"With today's Doodle is the first Doodle code in history, we are celebrating the 50th anniversary of the programming language, coding for kids".
Players piece together directions using coding blocks at the bottom of the screen, which program the rabbit's movements around the different courses. I didn't - if they have been coding for that long, then what have I been doing with my life? The first of its kind Doodle has been created in conjunction between the Google Doodle Team, the Google Blockly team, and researchers from MIT Scratch. If you get caught slacking, at least you can say you're learning how to program, right?
It was has been 50 years since kids programming languages were first introduced to the world and Google are marking the occasion with a coding game as their Google Doodle.
The post continues to include words from Champika Fernando, Scratch Team's director of communications, who explores the evolution of children's programming languages from the '80s through to present day. Papert and his colleagues, had realised the potential of computer, way back then and had known that in some years it would evolve as an instrumental tool and would help children to learn new things.
The doodle, called "Coding for Carrots", sees users help a rabbit navigate through a maze.
As Fernando explains, Scratch (the programming language) too was developed at MIT and comes from Seymour Papert's ideas about kids and computers.

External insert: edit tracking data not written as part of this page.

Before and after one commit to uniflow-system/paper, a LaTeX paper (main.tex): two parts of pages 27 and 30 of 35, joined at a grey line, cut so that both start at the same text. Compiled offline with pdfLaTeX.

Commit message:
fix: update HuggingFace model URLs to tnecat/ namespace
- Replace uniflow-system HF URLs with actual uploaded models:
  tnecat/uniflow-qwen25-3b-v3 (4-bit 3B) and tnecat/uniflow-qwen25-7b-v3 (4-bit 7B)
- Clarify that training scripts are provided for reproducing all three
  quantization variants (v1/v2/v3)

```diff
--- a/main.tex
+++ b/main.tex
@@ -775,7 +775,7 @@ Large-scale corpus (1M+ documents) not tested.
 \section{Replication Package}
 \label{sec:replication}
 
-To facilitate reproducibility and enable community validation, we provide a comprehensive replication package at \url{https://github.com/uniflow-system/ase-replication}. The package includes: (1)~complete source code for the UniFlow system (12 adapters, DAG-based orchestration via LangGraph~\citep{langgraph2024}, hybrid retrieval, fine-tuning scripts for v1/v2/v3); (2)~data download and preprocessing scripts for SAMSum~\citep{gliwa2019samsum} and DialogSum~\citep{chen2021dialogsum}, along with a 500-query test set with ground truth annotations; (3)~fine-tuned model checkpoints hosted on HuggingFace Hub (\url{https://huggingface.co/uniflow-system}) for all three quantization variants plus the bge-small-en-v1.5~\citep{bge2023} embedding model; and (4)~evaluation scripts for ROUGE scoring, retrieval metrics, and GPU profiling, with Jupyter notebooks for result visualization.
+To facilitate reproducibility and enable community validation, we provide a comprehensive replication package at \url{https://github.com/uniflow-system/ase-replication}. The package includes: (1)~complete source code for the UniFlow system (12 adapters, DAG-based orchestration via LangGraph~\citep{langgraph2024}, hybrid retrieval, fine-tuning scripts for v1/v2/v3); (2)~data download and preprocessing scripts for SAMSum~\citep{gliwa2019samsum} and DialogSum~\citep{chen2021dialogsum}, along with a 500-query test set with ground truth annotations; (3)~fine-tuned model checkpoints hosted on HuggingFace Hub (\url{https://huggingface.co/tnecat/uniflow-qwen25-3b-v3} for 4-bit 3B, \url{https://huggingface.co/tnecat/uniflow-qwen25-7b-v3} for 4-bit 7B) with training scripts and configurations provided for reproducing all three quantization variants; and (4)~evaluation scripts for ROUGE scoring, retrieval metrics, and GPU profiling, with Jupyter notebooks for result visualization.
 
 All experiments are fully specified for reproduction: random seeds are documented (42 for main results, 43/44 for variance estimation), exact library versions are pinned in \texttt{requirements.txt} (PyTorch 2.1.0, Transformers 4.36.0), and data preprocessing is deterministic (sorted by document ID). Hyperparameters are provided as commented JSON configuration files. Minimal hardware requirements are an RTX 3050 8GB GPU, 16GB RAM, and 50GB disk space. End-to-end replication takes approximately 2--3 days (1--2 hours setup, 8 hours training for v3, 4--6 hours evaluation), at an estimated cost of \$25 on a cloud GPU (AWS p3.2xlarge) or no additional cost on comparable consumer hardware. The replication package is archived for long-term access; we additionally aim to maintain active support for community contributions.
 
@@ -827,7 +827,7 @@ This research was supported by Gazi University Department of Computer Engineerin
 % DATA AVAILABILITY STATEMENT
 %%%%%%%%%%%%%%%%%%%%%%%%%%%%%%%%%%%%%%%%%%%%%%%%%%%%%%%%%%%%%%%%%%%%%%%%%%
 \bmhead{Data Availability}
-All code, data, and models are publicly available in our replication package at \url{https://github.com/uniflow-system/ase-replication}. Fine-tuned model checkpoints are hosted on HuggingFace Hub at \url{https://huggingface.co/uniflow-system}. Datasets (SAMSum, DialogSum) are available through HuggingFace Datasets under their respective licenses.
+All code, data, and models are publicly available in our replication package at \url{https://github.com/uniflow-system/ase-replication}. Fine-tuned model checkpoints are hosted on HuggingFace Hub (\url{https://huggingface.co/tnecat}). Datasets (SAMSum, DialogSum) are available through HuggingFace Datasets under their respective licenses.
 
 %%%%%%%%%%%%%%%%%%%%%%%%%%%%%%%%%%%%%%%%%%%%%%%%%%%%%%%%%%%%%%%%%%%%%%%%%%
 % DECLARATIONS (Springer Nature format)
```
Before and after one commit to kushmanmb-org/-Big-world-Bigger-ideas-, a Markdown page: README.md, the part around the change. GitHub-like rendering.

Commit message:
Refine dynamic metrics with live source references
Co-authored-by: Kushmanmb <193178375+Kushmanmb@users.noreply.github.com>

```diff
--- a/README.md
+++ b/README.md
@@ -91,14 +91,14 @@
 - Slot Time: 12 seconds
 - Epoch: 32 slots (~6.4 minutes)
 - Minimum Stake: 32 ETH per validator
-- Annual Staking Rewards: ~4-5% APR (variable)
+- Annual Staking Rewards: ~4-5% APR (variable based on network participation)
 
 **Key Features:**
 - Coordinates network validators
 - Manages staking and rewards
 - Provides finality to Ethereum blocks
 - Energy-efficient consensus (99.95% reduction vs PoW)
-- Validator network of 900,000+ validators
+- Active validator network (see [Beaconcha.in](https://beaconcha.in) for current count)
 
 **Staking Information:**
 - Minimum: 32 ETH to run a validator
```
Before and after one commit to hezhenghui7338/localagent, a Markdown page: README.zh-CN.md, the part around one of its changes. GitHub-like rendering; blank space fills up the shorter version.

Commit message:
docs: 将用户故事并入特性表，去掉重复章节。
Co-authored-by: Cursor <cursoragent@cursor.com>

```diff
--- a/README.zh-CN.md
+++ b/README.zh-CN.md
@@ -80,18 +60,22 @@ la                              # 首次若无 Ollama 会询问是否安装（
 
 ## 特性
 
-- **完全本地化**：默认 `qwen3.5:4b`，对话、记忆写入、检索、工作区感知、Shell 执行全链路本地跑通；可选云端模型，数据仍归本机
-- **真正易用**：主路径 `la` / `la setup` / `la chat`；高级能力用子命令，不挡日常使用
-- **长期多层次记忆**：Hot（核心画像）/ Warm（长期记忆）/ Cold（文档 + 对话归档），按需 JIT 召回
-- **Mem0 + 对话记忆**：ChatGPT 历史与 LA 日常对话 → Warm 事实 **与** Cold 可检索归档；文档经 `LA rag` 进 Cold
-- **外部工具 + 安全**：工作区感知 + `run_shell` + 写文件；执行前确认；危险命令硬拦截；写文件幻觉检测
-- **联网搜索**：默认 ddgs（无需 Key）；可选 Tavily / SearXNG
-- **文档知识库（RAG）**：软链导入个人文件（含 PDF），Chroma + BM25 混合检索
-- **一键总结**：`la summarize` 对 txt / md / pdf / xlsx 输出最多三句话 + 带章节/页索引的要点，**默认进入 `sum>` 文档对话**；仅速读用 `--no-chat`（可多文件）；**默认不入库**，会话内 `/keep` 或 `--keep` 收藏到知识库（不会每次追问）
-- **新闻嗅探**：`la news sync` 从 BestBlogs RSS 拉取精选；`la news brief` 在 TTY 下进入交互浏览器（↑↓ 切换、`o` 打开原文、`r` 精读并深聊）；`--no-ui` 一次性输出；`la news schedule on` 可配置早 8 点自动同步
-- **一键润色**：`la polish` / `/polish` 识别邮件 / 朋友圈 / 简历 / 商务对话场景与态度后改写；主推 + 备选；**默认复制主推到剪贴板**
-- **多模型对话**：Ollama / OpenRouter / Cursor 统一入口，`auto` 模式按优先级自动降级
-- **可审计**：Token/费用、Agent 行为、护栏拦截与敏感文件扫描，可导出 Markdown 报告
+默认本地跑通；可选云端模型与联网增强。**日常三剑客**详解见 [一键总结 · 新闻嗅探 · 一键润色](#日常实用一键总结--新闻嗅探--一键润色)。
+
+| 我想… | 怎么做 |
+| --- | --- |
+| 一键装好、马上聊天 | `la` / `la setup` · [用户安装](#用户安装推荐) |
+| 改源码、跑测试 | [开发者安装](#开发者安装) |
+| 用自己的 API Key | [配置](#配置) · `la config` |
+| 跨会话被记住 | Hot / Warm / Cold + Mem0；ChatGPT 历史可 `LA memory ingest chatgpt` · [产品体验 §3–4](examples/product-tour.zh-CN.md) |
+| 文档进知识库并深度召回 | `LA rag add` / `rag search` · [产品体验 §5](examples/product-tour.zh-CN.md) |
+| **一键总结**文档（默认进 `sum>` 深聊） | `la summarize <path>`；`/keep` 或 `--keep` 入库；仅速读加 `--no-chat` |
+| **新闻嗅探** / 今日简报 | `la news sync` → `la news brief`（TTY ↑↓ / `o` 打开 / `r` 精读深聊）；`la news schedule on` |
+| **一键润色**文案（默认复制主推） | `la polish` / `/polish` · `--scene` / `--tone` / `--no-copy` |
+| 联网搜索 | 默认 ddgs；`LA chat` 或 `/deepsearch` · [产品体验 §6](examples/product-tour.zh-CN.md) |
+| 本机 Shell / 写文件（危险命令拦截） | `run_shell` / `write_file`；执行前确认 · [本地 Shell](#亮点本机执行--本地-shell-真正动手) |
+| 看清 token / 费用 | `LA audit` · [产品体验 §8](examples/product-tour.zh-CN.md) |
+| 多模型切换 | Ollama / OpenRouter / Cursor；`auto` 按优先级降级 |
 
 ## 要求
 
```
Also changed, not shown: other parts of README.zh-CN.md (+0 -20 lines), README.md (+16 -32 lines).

For those of us who were born in the 1980's, Computer Science as a subject may have sounded exciting when we were first introduced to the machines. "In fact, even in the 1980s when I wrote my first lines of code, my working-class parents questioned how coding would ever benefit their nine-year-old daughter". My early experiences with computers gave me confidence that I could create with new technologies, not just interact with them.
"This week, millions of people around the world can and will have their first experience with coding". My hope is that people will find this first experience appealing and engaging, and they'll be encouraged to go further.